Pigeons have come into this part of the county by millions. Of evenings the sky is blackened with them in the neighborhood of Dr. Dodson's on the Auglaize. They have made Dodson's farm their headquarters, and at night the trees and underbrush are loaded down with multitudes. A little before sundown large armies of pigeons are seen coming from different points of the compass, but each army passes onward as if they intended to change their roosting place. After a while they return and settle on the trees around the roost, but many of them nearer than a mile of the place. They made sudden flights from these trees, and the sound of their wings is like that of a great storm. There is a constant roaring in the air as myriads of the birds fly to and fro. About dark they fly toward the roost, and for a long time they fly round and round, and have the appearance of bees swarming, although the vast number and the tornado-like roaring they make surpasses anything in the power of man to describe. After a while they alight on the trees and bushes, and the limbs are bent downward, often are broken off.
The pigeons keep up a constant chattering, which can be heard for miles away. They are never still during the night. So far as sleep is concerned, such a thing is out of the question with a pigeon. They are disturbed by themselves each throngs assembling in a spot that none can be still for a moment, and the incessant discharging of firearms among them causes them to change their location almost constantly. This roost is visited every night by crowds of men, some with guns and others with poles, which they use in threshing down the pigeons that happen to be at the point stuck.
Hundreds are killed every night; but when light appears the vast armies again go forth with apparently as much vigor as ever. Pigeons have been killed in New York with indigested rice in their crops, which they had evidently gathered in the rice fields in the Carolinas. From these and other circumstances it has been estimated that a pigeons flies at the rate of a mile a minute.
Imagine them, millions upon millions of these birds all on the wing at the same time, over a scope of country and more than two miles square, and a faint idea of the noise they make may be obtained. But no one can ever imagine what a pigeon roost is, or how much noise they make, until one is seen and heard.

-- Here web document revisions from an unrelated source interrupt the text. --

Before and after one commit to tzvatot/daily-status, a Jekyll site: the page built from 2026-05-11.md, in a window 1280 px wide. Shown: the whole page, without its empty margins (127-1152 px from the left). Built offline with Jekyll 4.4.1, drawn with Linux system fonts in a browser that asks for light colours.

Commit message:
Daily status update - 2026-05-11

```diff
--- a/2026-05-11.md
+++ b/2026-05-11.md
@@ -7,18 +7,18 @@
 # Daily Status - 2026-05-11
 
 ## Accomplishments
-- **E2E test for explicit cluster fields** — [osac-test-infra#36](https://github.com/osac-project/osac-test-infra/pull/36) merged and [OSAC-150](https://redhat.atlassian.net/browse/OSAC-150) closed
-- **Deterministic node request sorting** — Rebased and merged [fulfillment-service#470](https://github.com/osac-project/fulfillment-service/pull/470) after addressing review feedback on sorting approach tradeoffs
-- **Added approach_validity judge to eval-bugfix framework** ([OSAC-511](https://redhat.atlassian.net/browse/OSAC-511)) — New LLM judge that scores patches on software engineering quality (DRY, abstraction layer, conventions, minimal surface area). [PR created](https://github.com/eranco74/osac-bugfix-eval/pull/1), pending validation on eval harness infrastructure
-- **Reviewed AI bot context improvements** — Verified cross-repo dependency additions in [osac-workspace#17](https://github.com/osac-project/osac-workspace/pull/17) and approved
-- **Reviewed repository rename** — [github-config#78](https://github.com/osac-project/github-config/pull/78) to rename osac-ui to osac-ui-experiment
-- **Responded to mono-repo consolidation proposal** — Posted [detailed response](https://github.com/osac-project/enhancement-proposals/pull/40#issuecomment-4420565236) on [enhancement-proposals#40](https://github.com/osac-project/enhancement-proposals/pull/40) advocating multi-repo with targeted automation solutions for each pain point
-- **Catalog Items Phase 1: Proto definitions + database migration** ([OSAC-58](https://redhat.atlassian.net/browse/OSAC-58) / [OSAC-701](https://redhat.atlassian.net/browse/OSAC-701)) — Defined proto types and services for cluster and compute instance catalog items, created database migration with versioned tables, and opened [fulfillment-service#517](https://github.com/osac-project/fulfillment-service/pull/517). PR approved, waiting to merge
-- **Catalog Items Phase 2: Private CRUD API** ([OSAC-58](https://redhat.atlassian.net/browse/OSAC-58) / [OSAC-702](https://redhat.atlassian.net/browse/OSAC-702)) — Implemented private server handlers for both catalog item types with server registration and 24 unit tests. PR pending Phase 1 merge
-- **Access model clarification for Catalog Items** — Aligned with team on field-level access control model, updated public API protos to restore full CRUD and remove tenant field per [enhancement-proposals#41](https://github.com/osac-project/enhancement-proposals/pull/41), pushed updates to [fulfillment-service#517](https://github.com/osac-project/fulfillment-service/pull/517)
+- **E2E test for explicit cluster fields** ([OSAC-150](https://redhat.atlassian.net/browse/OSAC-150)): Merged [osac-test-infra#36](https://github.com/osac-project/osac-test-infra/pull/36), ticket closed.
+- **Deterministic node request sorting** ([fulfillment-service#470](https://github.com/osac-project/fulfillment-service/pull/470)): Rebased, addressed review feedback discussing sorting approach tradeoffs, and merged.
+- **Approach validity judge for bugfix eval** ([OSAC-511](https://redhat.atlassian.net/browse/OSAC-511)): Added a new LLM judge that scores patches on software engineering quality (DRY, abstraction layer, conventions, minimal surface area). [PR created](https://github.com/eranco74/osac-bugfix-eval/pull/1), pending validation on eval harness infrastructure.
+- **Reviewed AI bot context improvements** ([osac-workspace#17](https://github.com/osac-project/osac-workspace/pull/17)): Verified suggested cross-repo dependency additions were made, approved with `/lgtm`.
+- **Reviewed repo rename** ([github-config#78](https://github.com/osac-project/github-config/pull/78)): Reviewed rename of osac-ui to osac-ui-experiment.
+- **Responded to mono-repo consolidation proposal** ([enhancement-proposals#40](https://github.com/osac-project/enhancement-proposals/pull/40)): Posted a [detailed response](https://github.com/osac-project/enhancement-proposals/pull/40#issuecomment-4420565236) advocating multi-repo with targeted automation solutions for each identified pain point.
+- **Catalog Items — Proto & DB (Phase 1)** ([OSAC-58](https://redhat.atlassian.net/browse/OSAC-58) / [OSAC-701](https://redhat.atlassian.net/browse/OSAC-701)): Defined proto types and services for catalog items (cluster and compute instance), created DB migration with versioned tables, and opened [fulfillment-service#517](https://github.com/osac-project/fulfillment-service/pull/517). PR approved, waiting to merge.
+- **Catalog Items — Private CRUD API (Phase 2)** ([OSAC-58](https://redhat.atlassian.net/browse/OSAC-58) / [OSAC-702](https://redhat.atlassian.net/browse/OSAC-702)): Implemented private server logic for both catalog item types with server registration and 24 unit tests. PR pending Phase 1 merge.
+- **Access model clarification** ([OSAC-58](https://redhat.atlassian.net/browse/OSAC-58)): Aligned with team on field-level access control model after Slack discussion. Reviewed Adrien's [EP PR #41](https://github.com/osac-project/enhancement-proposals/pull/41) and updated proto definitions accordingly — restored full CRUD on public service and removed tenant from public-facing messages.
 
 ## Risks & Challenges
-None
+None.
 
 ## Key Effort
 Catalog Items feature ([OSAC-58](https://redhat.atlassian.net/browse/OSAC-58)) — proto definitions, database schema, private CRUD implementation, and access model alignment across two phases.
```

There is an abundance of mast here now, and we suppose the pigeons will remain here until it is all gone. One curious circumstance that in the neighborhood of this pigeon roost we never see a pigeon from the time they leave of mornings until they return of evenings. They are not eating the mast here at all, but somewhere they are all feasting luxuriantly, for they are all fat.November 17, 1876. A great pigeon roost. Vermont Farmer 6(50): 2. Also: November 23, 1876 in Elk County Advocate; November 23, 2876 in Indiana Democrat 15(29): 4 as from the Southland, Ma. Rustic.